Entries provided section start

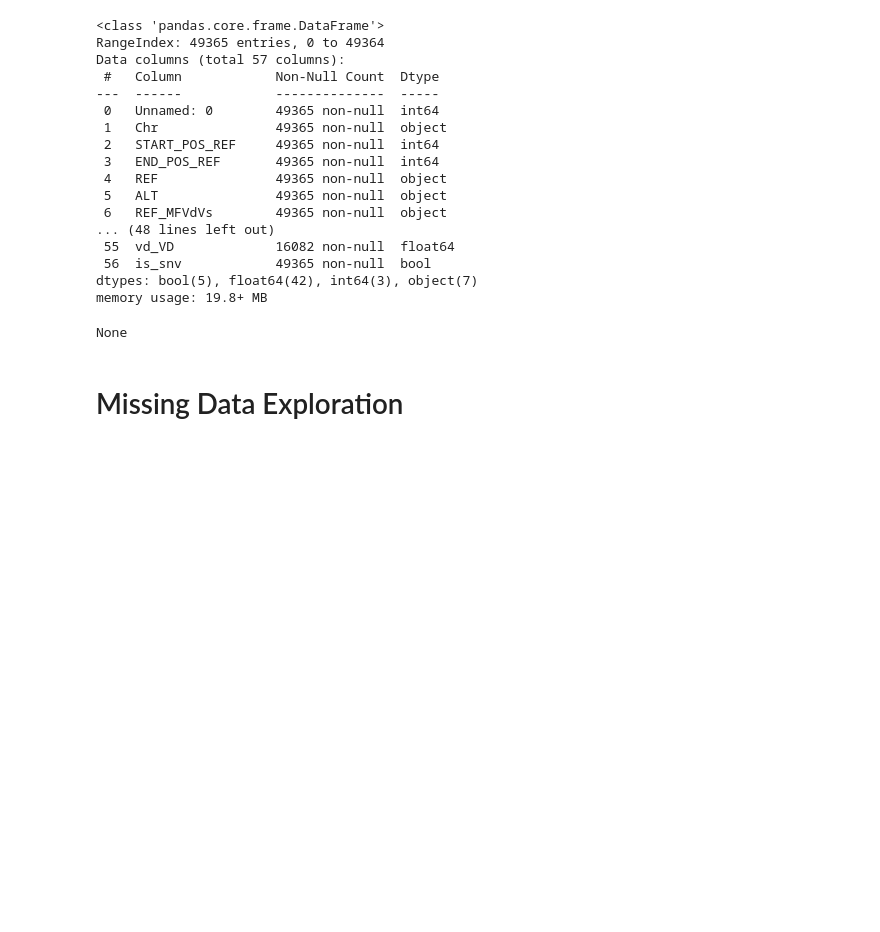
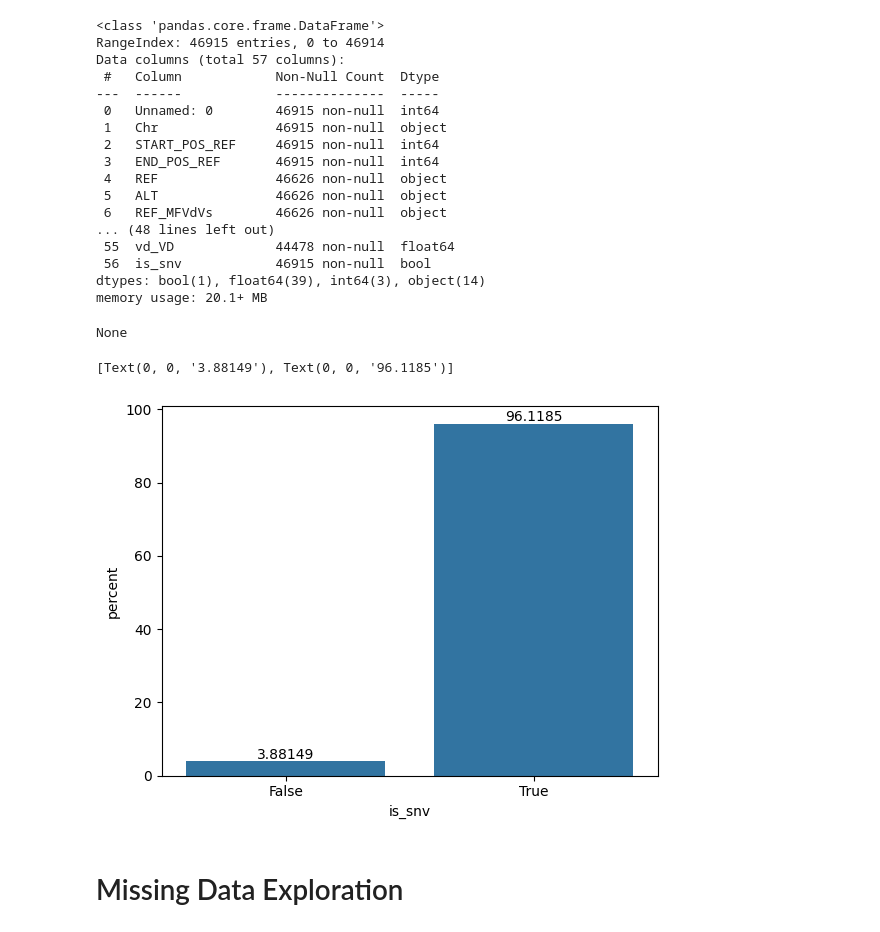
Before and after one commit to melloo21/cs4220_projects, a Jupyter notebook: feature_engineering/eda_v1.ipynb, the cells around one changed output. Cells and saved outputs as stored; diff of their text form; code cells hidden in the pictures; blank space fills up the shorter version.

```diff
--- a/feature_engineering/eda_v1.ipynb
+++ b/feature_engineering/eda_v1.ipynb
@@ -12,28 +20,36 @@ from sklearn.impute import SimpleImputer, KNNImputer
 # %%
-file = "/Users/melloo21/Desktop/NUS Items/CS4220/cs4220_projects/data/real1_final.csv"
+name = "syn5_final"
+file = f"/Users/melloo21/Desktop/NUS Items/CS4220/cs4220_projects/data/raw_csv/{name}.csv"
 # %%
 # read_file and check type
 df = pd.read_csv(file,sep='\t')
 display(df.info())
 # %% [output]
 <class 'pandas.core.frame.DataFrame'>
-RangeIndex: 49365 entries, 0 to 49364
+RangeIndex: 46915 entries, 0 to 46914
 Data columns (total 57 columns):
  #   Column            Non-Null Count  Dtype
 ---  ------            --------------  -----
- 0   Unnamed: 0        49365 non-null  int64
- 1   Chr               49365 non-null  object
- 2   START_POS_REF     49365 non-null  int64
- 3   END_POS_REF       49365 non-null  int64
- 4   REF               49365 non-null  object
- 5   ALT               49365 non-null  object
- 6   REF_MFVdVs        49365 non-null  object
+ 0   Unnamed: 0        46915 non-null  int64
+ 1   Chr               46915 non-null  object
+ 2   START_POS_REF     46915 non-null  int64
+ 3   END_POS_REF       46915 non-null  int64
+ 4   REF               46626 non-null  object
+ 5   ALT               46626 non-null  object
+ 6   REF_MFVdVs        46626 non-null  object
 ... (48 lines left out)
- 55  vd_VD             16082 non-null  float64
- 56  is_snv            49365 non-null  bool
-dtypes: bool(5), float64(42), int64(3), object(7)
-memory usage: 19.8+ MB
+ 55  vd_VD             44478 non-null  float64
+ 56  is_snv            46915 non-null  bool
+dtypes: bool(1), float64(39), int64(3), object(14)
+memory usage: 20.1+ MB
 None
+# %%
+# Check for the proportion of SNV and non SNV
+ax = sns.countplot(df, x="is_snv", stat="percent")
+ax.bar_label(ax.containers[0])
+# %% [output]
+[Text(0, 0, '3.88149'), Text(0, 0, '96.1185')]
+[figure, added]
 # %% [markdown]
 # Missing Data Exploration
 # %% [markdown]
```
Also changed, not shown: parts of 2 cells of this notebook, 10 other files.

Entries provided section end

Find and copy every line in the entries above where the string "bool" occurs.

- 56  is_snv            49365 non-null  bool
-dtypes: bool(5), float64(42), int64(3), object(7)
+ 56  is_snv            46915 non-null  bool
+dtypes: bool(1), float64(39), int64(3), object(14)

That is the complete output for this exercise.